* **WORK ITEM**
Filter the records, keeping every line that has the string "Duration".

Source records
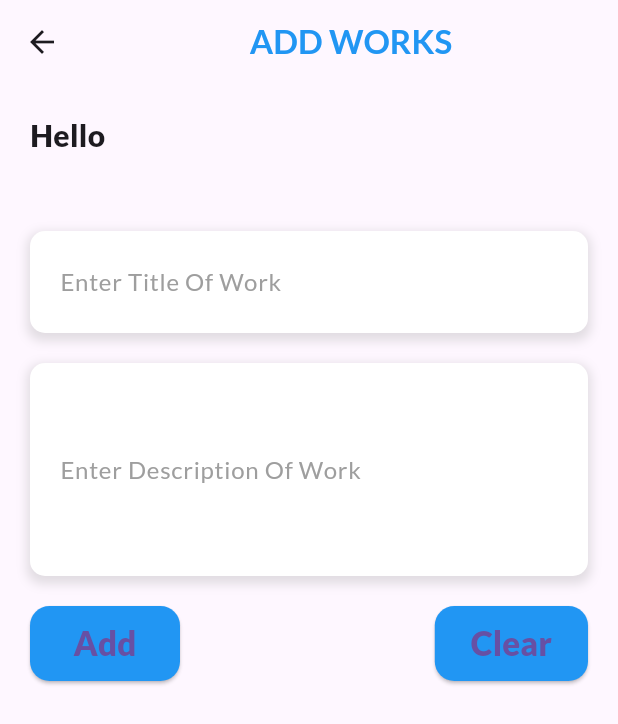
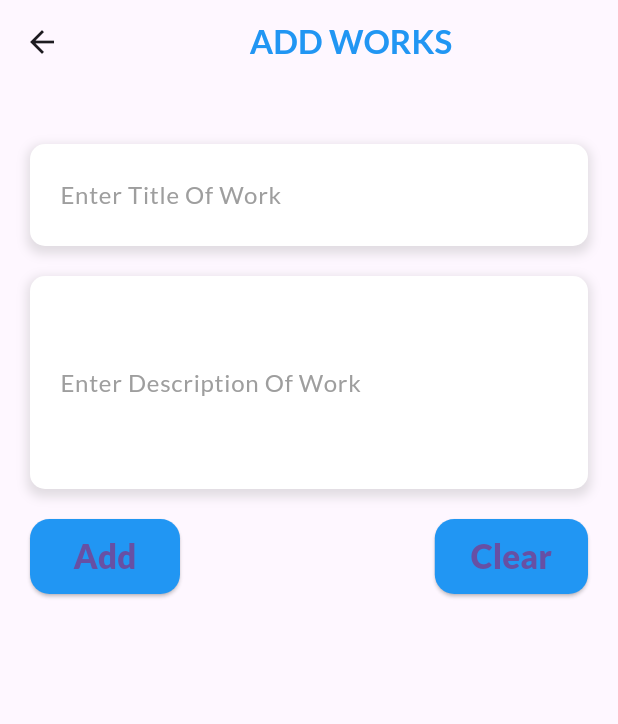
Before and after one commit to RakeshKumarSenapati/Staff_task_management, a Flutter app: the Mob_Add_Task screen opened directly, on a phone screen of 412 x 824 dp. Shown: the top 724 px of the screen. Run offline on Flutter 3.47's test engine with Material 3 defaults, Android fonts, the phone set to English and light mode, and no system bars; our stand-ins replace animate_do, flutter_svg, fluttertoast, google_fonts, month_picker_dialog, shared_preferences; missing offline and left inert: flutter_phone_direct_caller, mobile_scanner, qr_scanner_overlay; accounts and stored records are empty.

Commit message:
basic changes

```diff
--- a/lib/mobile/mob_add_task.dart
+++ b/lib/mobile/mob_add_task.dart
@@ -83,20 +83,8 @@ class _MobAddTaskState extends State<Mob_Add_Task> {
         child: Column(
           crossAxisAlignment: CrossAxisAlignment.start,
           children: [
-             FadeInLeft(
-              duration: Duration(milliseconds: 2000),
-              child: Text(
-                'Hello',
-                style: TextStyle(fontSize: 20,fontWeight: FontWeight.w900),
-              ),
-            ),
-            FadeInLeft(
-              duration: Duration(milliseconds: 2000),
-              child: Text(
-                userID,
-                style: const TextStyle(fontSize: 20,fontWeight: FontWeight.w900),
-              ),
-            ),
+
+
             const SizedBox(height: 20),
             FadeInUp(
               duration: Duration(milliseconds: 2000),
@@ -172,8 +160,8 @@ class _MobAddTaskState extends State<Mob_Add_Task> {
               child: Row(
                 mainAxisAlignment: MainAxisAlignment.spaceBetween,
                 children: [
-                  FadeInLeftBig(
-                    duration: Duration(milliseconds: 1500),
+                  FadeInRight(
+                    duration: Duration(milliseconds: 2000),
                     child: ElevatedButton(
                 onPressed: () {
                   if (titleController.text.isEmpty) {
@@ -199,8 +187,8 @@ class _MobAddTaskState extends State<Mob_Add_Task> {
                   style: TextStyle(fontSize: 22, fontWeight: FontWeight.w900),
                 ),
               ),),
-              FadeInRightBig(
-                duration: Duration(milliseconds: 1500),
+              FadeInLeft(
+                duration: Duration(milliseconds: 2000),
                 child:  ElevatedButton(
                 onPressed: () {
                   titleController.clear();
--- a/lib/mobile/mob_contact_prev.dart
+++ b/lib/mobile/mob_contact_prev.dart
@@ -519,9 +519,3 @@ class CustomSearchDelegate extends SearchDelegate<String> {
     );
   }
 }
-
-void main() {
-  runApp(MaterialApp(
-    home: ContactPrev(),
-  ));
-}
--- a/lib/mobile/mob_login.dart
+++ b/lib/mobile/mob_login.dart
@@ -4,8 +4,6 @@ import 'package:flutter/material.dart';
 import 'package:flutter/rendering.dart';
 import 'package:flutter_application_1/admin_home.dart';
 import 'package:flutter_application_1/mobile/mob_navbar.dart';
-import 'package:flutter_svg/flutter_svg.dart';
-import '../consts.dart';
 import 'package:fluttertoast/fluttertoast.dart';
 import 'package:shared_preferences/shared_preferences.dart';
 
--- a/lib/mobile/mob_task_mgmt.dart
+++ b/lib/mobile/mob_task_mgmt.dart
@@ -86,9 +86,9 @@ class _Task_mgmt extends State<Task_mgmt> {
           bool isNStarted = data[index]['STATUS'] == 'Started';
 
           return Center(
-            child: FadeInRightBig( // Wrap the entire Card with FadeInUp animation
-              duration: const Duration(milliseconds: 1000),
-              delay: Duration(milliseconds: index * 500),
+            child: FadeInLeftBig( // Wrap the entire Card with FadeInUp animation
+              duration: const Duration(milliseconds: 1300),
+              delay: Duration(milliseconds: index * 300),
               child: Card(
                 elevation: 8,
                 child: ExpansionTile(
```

* **WRITTEN ANSWER**
-              duration: Duration(milliseconds: 2000),
-              duration: Duration(milliseconds: 2000),
               duration: Duration(milliseconds: 2000),
-                    duration: Duration(milliseconds: 1500),
+                    duration: Duration(milliseconds: 2000),
-                duration: Duration(milliseconds: 1500),
+                duration: Duration(milliseconds: 2000),
-              duration: const Duration(milliseconds: 1000),
-              delay: Duration(milliseconds: index * 500),
+              duration: const Duration(milliseconds: 1300),
+              delay: Duration(milliseconds: index * 300),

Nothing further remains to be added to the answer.